Combinations and permutations are special cases of *placements* . Placements are combinations where the order of elements is important. Or, in other words, these are permutations of combinations. Number of placements A (n, k) = k! * C (n, k) = n! / (Nk) !. Thus, in order to get the placement by number, we divide the total number of placements by an integer by the number – we get the number of the combination, and apply to it the permutation with the number as the remainder of dividing the number of placements by the placement number.

## Placements with repetitions

A separate variation of the combination is *placement with repetition* . A '(n, k) = n ^ k. Those. all variants of arrays of length k, where at each position there can be any element from a set of size n. The easiest option to understand is A (10, k) – all decimal numbers from 0 to 10 ^ k-1. Or A (2, k) – all binary numbers of length k.

The numbering of elements is natural, the index of the combination corresponds to the decimal analogue of the number in the n-ary number system.

## see also

You can read about the numbering of placements and combinations in the article "On the numbering of permutations and combinations for organizing parallel computations in control system design problems" (googled), the algorithms are given from there, links in the article lead to:

- Dijkstra E. Programming discipline.
- Lipsky V. Combinatorics for programmers.

## Optimization

Since the calculations are carried out using factorials, long arithmetic is most likely required for large values of n, k. At the same time, it is quite possible that the exact calculation of the factorial is not needed (it is necessary to check), and the Stirling formula will suffice … In the above algorithms, the factorial function is written for ease of understanding.

## Inverse problem

Each of the combinations can have an inverse problem – getting a number by combination. Having an idea of the numbering principle, the inverse problem is also solved.

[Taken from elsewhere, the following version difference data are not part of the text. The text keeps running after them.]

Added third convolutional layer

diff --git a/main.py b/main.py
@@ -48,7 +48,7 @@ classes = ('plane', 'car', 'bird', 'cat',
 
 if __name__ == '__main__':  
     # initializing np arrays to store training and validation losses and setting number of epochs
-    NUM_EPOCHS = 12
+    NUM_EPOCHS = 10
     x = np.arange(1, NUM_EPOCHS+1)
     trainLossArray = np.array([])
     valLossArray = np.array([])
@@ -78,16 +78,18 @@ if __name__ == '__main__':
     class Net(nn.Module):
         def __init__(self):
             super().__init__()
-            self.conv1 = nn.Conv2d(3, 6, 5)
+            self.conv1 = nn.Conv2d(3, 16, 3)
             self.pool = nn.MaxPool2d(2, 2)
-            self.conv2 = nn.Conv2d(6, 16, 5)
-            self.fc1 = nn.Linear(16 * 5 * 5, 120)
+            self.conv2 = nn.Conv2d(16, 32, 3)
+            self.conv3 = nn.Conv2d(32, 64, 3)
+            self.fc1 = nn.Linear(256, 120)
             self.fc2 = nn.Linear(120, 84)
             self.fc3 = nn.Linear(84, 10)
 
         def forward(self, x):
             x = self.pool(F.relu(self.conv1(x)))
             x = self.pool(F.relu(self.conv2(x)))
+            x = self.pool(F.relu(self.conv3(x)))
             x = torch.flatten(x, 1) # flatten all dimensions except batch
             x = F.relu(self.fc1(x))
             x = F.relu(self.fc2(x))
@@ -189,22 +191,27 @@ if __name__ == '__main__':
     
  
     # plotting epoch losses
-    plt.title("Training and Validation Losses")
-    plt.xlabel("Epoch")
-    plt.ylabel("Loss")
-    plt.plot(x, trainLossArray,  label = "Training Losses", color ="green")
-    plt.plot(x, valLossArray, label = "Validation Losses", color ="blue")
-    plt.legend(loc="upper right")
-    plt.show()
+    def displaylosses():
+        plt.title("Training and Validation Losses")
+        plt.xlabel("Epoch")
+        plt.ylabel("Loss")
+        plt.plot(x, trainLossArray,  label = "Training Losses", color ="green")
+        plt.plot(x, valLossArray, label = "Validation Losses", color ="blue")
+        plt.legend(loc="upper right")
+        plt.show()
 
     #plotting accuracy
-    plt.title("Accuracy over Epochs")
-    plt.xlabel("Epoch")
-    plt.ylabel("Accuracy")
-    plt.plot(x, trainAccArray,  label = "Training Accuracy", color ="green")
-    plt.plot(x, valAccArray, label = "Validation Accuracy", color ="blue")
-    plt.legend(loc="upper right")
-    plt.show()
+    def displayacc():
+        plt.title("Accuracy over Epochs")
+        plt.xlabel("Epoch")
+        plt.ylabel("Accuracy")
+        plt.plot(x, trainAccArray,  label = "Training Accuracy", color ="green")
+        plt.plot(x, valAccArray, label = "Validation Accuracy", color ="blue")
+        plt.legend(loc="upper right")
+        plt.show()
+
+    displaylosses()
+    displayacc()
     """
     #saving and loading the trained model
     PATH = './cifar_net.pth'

For example, for placements with repetitions, this is the translation of the n-ary number system to decimal …

## Usage

Having calculated values of factorials or, in general, tables with all combinations of a certain type, it is possible to obtain a random combination using only one RNG call to obtain a combination.